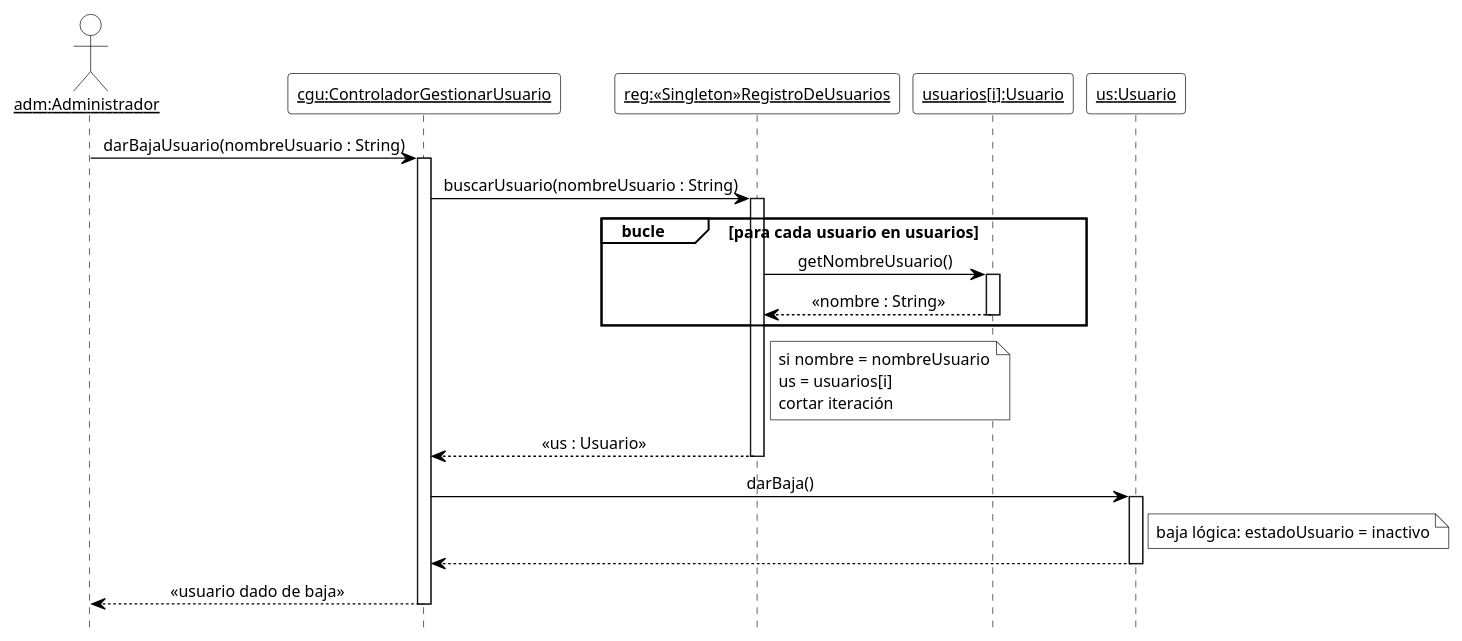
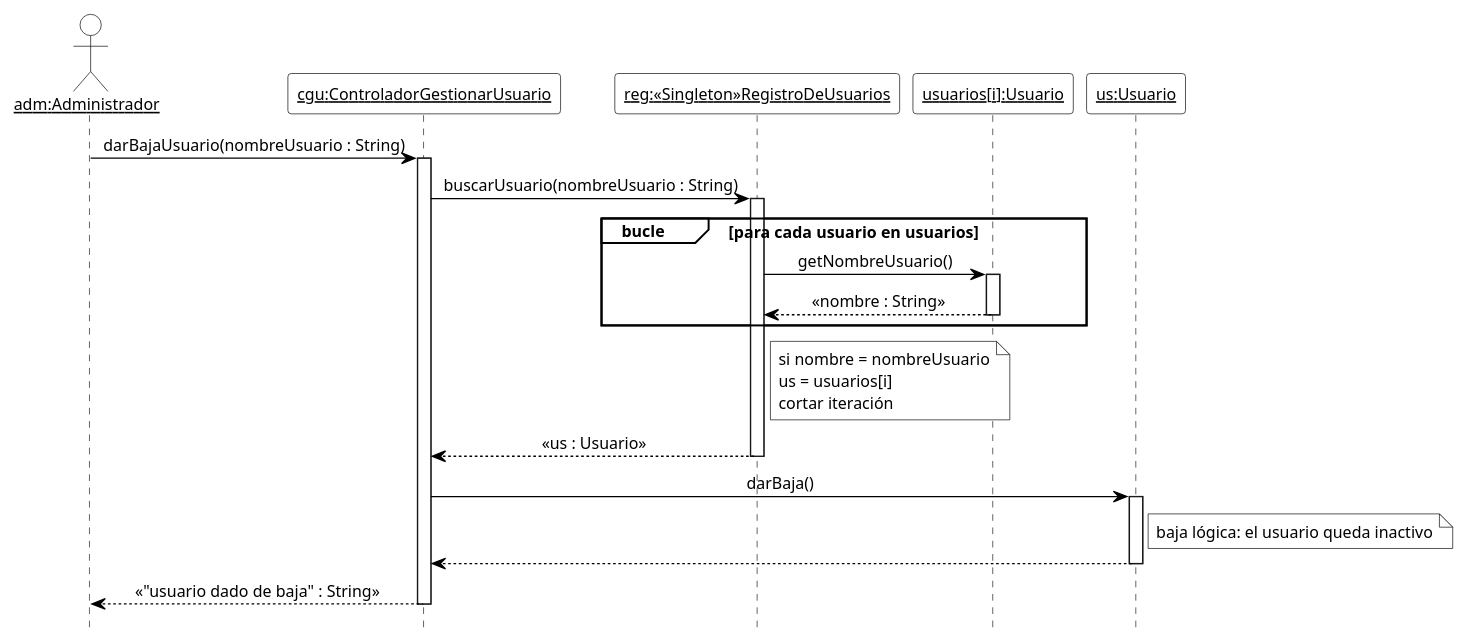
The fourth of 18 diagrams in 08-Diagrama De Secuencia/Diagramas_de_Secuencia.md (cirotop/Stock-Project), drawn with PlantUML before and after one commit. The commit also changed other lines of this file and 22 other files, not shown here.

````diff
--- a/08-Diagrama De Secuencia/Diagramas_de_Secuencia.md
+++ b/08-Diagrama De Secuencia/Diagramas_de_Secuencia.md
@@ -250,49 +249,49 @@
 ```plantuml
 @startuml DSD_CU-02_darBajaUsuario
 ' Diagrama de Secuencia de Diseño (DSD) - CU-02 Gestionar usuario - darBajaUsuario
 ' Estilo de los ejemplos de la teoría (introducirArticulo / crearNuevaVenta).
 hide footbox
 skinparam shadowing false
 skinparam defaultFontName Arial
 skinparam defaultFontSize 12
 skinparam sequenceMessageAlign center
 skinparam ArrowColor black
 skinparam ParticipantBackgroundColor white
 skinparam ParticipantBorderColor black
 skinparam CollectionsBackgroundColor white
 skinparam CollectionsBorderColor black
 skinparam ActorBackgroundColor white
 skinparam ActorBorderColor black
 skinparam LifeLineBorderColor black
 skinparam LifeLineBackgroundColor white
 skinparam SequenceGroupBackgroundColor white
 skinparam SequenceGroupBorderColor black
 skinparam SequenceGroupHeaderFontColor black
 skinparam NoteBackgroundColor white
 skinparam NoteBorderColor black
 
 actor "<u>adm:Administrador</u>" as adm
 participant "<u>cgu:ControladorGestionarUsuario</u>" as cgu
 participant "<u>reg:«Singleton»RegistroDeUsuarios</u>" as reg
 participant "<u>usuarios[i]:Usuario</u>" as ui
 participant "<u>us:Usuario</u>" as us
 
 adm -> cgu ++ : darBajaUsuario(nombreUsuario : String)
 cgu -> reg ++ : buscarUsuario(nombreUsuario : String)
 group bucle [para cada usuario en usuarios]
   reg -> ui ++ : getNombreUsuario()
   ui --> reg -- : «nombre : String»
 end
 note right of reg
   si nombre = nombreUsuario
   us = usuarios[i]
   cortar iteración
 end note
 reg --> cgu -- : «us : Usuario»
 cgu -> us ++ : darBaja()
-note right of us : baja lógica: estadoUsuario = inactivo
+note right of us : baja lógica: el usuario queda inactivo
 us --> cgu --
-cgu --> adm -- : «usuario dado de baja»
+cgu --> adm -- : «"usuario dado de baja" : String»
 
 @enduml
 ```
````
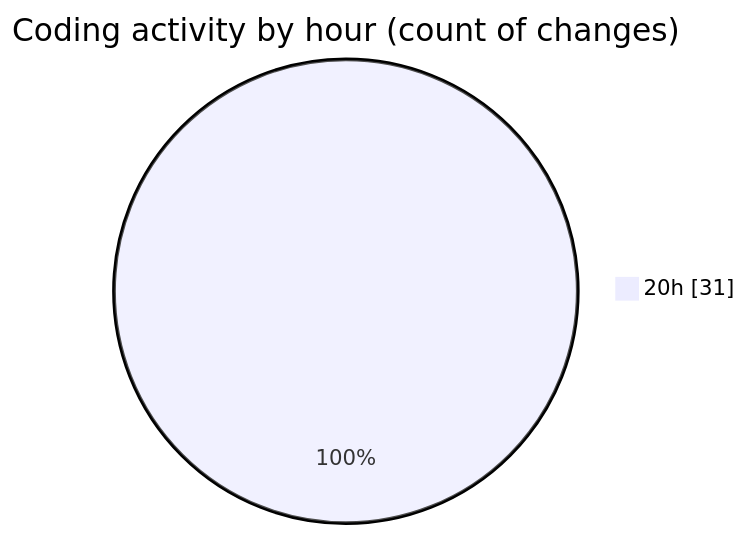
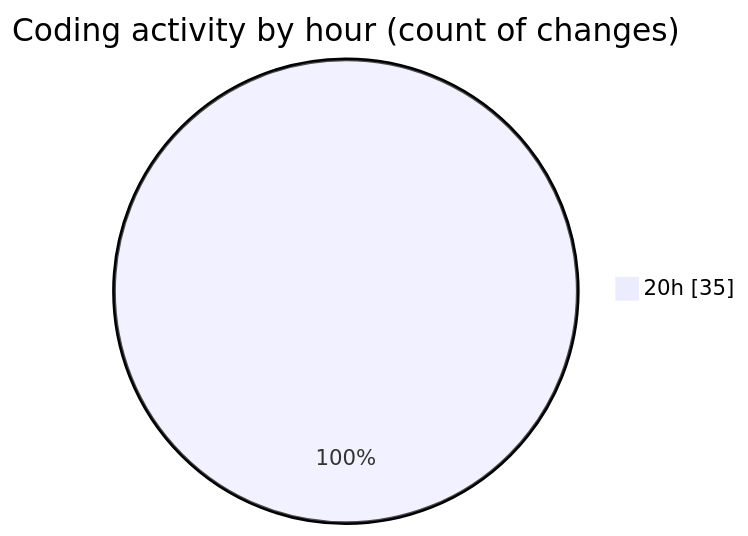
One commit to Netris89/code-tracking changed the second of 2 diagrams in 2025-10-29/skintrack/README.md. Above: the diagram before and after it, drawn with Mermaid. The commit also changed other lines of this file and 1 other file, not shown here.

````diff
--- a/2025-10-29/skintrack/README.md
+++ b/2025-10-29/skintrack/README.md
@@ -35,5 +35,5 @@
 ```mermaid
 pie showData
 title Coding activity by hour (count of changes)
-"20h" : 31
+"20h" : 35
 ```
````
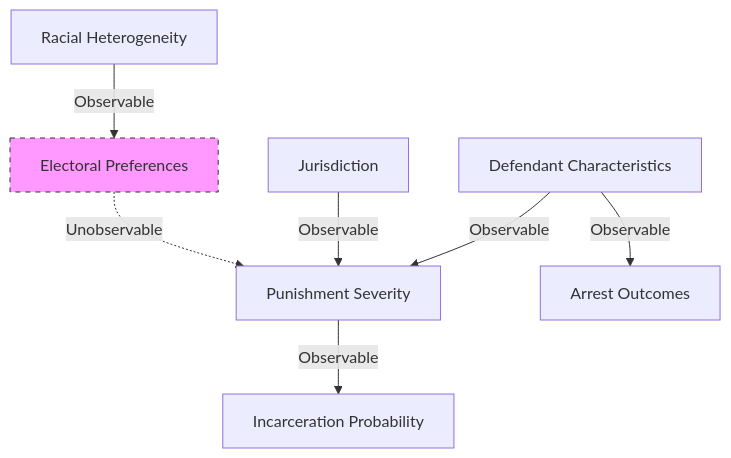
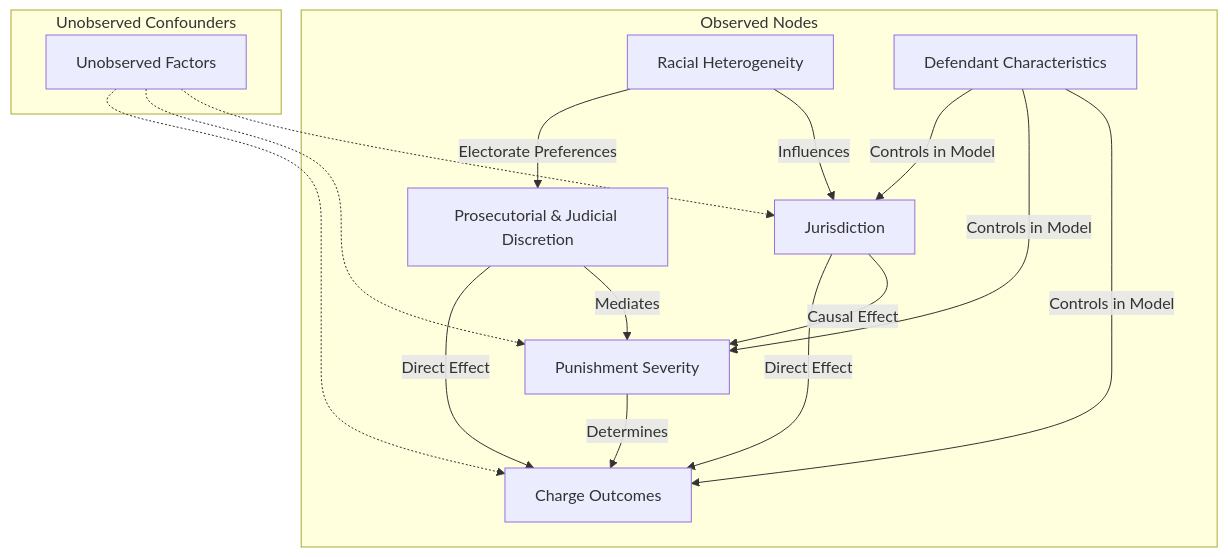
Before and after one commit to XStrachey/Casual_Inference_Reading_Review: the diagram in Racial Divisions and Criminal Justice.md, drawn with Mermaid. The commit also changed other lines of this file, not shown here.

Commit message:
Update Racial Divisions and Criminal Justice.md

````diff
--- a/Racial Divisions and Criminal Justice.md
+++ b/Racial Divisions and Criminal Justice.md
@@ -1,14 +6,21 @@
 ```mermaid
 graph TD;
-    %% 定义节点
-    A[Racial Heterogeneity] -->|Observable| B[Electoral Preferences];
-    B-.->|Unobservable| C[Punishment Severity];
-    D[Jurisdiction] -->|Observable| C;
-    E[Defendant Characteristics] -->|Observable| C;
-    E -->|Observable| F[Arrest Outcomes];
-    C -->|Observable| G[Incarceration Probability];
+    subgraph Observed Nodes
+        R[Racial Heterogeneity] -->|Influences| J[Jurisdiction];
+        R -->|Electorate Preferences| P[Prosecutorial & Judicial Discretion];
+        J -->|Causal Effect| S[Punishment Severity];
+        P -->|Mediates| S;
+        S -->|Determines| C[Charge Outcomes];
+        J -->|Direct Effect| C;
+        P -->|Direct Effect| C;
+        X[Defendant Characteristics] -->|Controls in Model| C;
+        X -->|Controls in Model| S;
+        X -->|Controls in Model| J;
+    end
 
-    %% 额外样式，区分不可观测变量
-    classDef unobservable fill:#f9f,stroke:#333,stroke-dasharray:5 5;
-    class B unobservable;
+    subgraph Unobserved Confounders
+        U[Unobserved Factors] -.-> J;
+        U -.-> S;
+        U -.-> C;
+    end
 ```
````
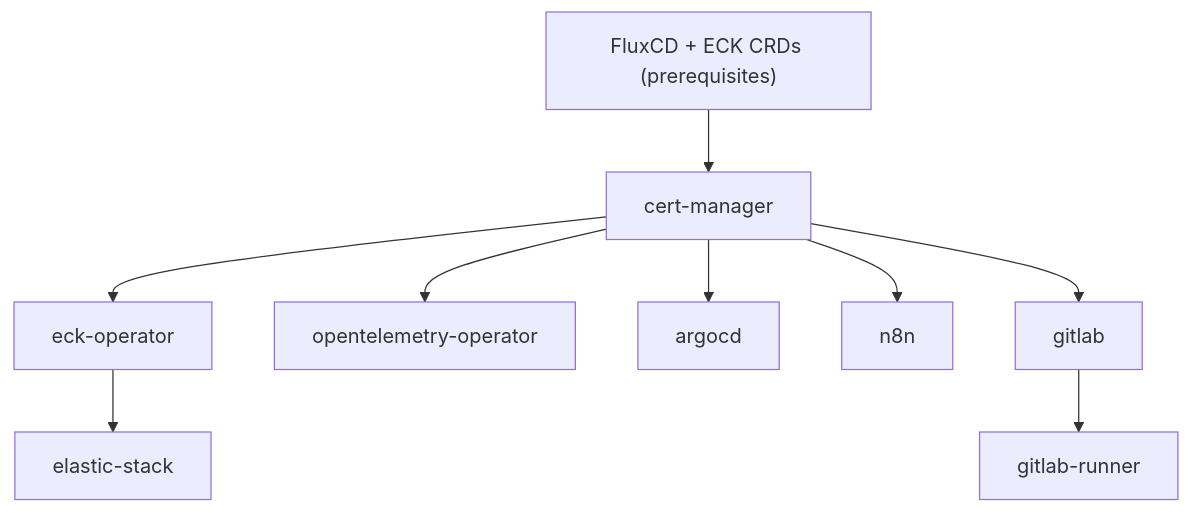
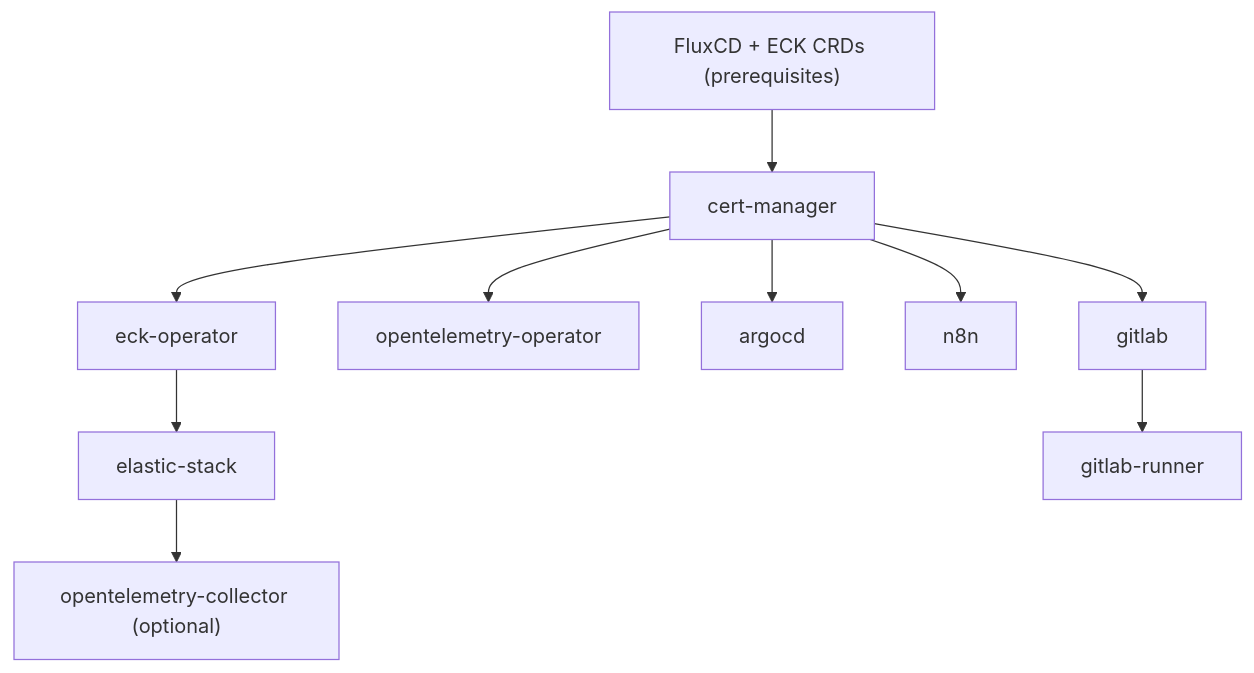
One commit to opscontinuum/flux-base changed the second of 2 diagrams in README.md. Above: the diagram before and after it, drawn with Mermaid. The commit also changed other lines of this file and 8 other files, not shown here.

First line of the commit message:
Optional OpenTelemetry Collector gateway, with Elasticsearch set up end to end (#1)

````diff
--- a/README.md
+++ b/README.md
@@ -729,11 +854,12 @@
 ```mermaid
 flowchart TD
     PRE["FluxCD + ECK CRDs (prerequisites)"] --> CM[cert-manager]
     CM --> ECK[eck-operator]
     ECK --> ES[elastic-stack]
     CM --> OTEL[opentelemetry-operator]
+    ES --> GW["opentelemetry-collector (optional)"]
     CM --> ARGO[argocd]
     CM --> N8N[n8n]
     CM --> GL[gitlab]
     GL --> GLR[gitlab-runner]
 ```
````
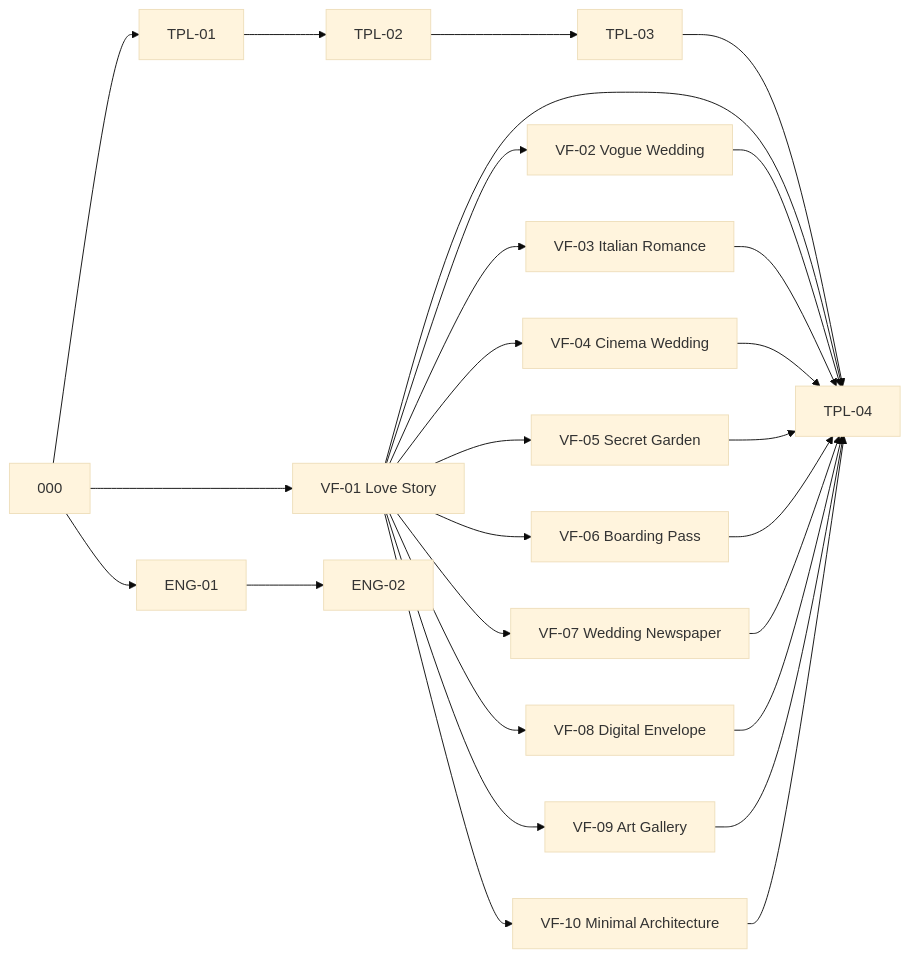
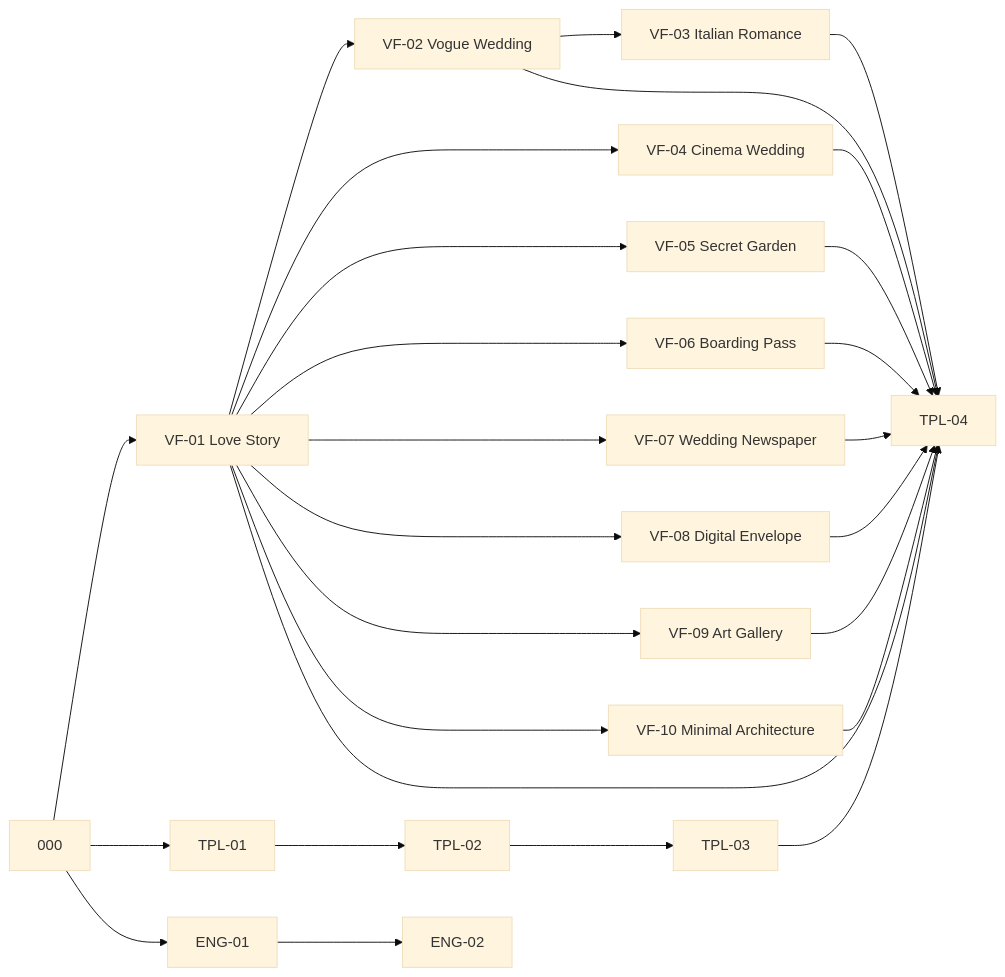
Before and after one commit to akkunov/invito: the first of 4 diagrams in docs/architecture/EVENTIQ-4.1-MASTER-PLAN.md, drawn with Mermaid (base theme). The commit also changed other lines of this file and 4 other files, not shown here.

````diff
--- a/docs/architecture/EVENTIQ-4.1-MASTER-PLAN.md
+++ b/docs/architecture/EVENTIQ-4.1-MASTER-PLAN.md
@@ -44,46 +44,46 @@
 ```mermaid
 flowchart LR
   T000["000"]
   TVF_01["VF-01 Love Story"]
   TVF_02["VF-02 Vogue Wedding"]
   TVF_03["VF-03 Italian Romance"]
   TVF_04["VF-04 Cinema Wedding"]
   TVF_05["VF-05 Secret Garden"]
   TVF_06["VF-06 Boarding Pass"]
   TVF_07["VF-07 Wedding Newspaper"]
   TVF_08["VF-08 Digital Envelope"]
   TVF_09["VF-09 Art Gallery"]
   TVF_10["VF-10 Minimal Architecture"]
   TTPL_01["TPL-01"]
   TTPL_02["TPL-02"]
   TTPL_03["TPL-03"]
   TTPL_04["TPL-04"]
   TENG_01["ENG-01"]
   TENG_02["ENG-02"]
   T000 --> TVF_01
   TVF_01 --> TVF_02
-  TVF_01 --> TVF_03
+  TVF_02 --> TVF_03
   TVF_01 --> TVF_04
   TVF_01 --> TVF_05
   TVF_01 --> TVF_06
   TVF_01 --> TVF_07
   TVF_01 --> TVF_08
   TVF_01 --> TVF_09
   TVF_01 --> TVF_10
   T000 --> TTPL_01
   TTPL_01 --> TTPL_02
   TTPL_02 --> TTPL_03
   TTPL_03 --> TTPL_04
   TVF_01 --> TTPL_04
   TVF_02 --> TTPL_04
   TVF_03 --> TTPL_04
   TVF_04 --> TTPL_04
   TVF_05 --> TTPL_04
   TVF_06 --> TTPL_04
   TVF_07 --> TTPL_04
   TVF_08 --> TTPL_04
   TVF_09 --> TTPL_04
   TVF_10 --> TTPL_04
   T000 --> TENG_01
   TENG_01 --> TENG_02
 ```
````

* * * *

▶ **EXERCISE AIM**
Search the entries for the string "black". Copy every line that has it.

▶ **ANSWER BOX**
 skinparam ArrowColor black
 skinparam ParticipantBorderColor black
 skinparam CollectionsBorderColor black
 skinparam ActorBorderColor black
 skinparam LifeLineBorderColor black
 skinparam SequenceGroupBorderColor black
 skinparam SequenceGroupHeaderFontColor black
 skinparam NoteBorderColor black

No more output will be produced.